Artists Opening with Quinn Smith: November 12, 2021, 5-8pm
Misconceptions about Indigenous peoples are as prevalent today as ever before. Mainstream media and inadequate schooling have shaped our lexicon. One of the most prominent examples of this is the use of the word “still”. For example, Indigenous peoples are still here, rather than simply here. In many ways, still here implies that Indigenous peoples should have disappeared.
In this installation, Quinn Smith of Chickasaw Nation, uses text to challenge common misconceptions about Indigenous peoples through a combination of personal narrative and historical data. The exhibit covers the topics of land, kinship, nation, blood, theft, and genocide. The content within each of these categories overlaps and it none of it exists in isolation.
By limiting the exhibition to the written word, Smith seeks to deny the continued misuse, acquisition, and sale of Indigenous imagery and artifacts by museums and galleries. The mock dictionary is an opportunity to relearn vocabulary; to read, reckon with and attend to the unsettling personal narrative presented by Smith.
Quinn Smith is a Chickasaw storyteller who strives to promote Indigenous truths through documentary, creative writing, and multimedia integration. He has previously worked with the All My Relations Podcast and the Indian Arts and Crafts Board on projects which integrate writing, oral history, and archival imagery. For the Duke Gardens Equity Through Stories Program, Smith created an exhibit featuring oral histories from elders and tribal members across North and South Carolina for the Gardens’ 500,000+ annual visitors. His written work has been published by the Duke Magazine, the Wellian Magazine, and will soon appear in Indian Country Today.
Duke University has a long history of interactions with Native American people, and not all have been positive. In the era of “kill the Indian, save the man,” Trinity College operated the Cherokee Industrial School, a residential school which committed cultural genocide against the Cherokee people. Duke University, then called Trinity College, was suffering tremendous financial hardship, and was sustained by the federal funding it received for running the school.
Today, Duke University is one of the only prestigious institutions in the US that does not have a Native Studies Program or a Native Cultural Center, despite North Carolina having one of the largest Native American populations east of the Mississippi River.
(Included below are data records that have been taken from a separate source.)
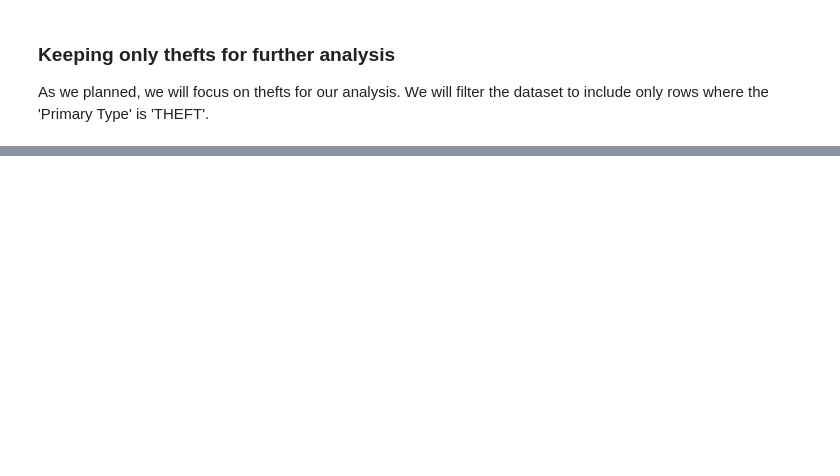
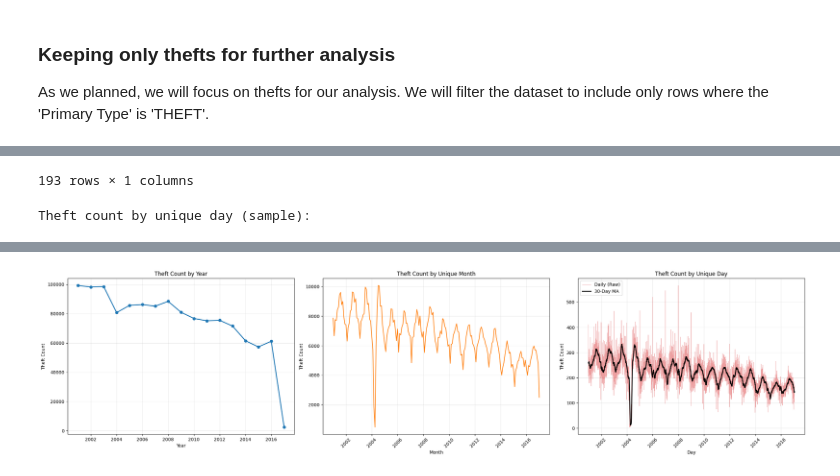
Before and after one commit to AngeloHYang/Thefts-in-Chicago, a Jupyter notebook: Data Analysis Code/Rethinking Chicago Crime.ipynb, the cells around one changed output, grey strips where cells are left out. Saved outputs shown, nothing was run; the diff lists cells and outputs as text; code cells hidden in the pictures; blank space fills up the shorter version.

```diff
--- a/Data Analysis Code/Rethinking Chicago Crime.ipynb
+++ b/Data Analysis Code/Rethinking Chicago Crime.ipynb
@@ -433,0 +811,77 @@ Theft data shape: (1284608, 23)
+# %%
+# Theft volume overview by year, month, and day
+
+overview_frame = Theft_data.loc[:, ["Date"]].copy()
+overview_frame["Year"] = overview_frame["Date"].dt.year
+overview_frame["YearMonth"] = overview_frame["Date"].dt.to_period("M")
+overview_frame["CalendarDate"] = overview_frame["Date"].dt.normalize()
+
+theft_by_year = (
+    overview_frame.groupby("Year").size().rename("theft_count").to_frame().sort_index()
+)
+
+theft_by_month = (
+    overview_frame.groupby("YearMonth").size().rename("theft_count").to_frame().sort_index()
+)
+theft_by_month_display = theft_by_month.copy()
+theft_by_month_display.index = theft_by_month_display.index.astype(str)
+
+theft_by_day = (
+    overview_frame.groupby("CalendarDate").size().rename("theft_count").to_frame().sort_index()
+)
+theft_by_day_display = theft_by_day.copy()
+theft_by_day_display.index = theft_by_day_display.index.strftime("%Y-%m-%d")
+
+# Keep raw daily counts and add a 30-day trend line for readability.
+daily_count_30d_ma = theft_by_day["theft_count"].rolling(window=30, min_periods=7).mean()
+
+print("Theft count by year:")
+display(theft_by_year)
+
+print("Theft count by unique month:")
+display(theft_by_month_display)
+
+print("Theft count by unique day (sample):")
+display(theft_by_day_display.head(20))
+
+# One row with three charts: year, month, day
+fig, axes = plt.subplots(1, 3, figsize=(24, 6), sharex=False)
+
+# Yearly trend
+axes[0].plot(theft_by_year.index, theft_by_year["theft_count"], marker="o", linewidth=2, color="tab:blue")
+axes[0].set_title("Theft Count by Year")
+axes[0].set_xlabel("Year")
+axes[0].set_ylabel("Theft Count")
+axes[0].grid(True, alpha=0.3)
+
+# Monthly trend
+month_x = theft_by_month.index.to_timestamp()
+axes[1].plot(month_x, theft_by_month["theft_count"], linewidth=1.5, color="tab:orange")
+axes[1].set_title("Theft Count by Unique Month")
+axes[1].set_xlabel("Month")
+axes[1].set_ylabel("Theft Count")
+axes[1].grid(True, alpha=0.3)
+axes[1].tick_params(axis="x", rotation=45)
+
+# Daily trend (raw + 30-day moving average)
+axes[2].plot(theft_by_day.index, theft_by_day["theft_count"], linewidth=0.6, alpha=0.45, color="tab:red", label="Daily (Raw)")
+axes[2].plot(daily_count_30d_ma.index, daily_count_30d_ma, linewidth=2, color="black", label="30-Day MA")
+axes[2].set_title("Theft Count by Unique Day")
+axes[2].set_xlabel("Day")
+axes[2].set_ylabel("Theft Count")
+axes[2].grid(True, alpha=0.3)
+axes[2].tick_params(axis="x", rotation=45)
+axes[2].legend(loc="upper left")
+
+plt.tight_layout()
+plt.show()
+
+# Reusable exports for later modeling/feature steps
+theft_overview = {
+    "year": theft_by_year,
+    "month": theft_by_month,
+    "day": theft_by_day,
+}
+
+del overview_frame, theft_by_year, theft_by_month, theft_by_month_display, theft_by_day, theft_by_day_display, daily_count_30d_ma
+# %% [output]
@@ -433,0 +922,2 @@ Theft data shape: (1284608, 23)
+193 rows × 1 columns
+Theft count by unique day (sample):
@@ -433,0 +942 @@ Theft data shape: (1284608, 23)
+[figure, added]
```
Also changed, not shown: parts of 21 cells of this notebook.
We recognize that this discrepancy follows historical trends, and we ask Duke to make changes to promote healing.
This statement was written by the Duke Native American Student Alliance (NASA). For decades, NASA has advocated for Duke to provide adequate support for Native students. We hope to provide an official land acknowledgement to Duke University once it answers our calls for healing. In the meantime, it is important to acknowledge that Durham occupies the ancestral territories of the Occaneechi Band of the Saponi Nation headquartered near Hillsborough, NC. To help start the healing process, show your support by signing NASA’s petition: change.org/dukenative.
This exhibit is part of the Power Plant Gallery Professional Development Award given to an undergraduate at Duke University and is curated in collaboration with Shirin Maleki, Power Plant Gallery graduate assistant. To learn more about the award and how to nominate a student visit our opportunities page.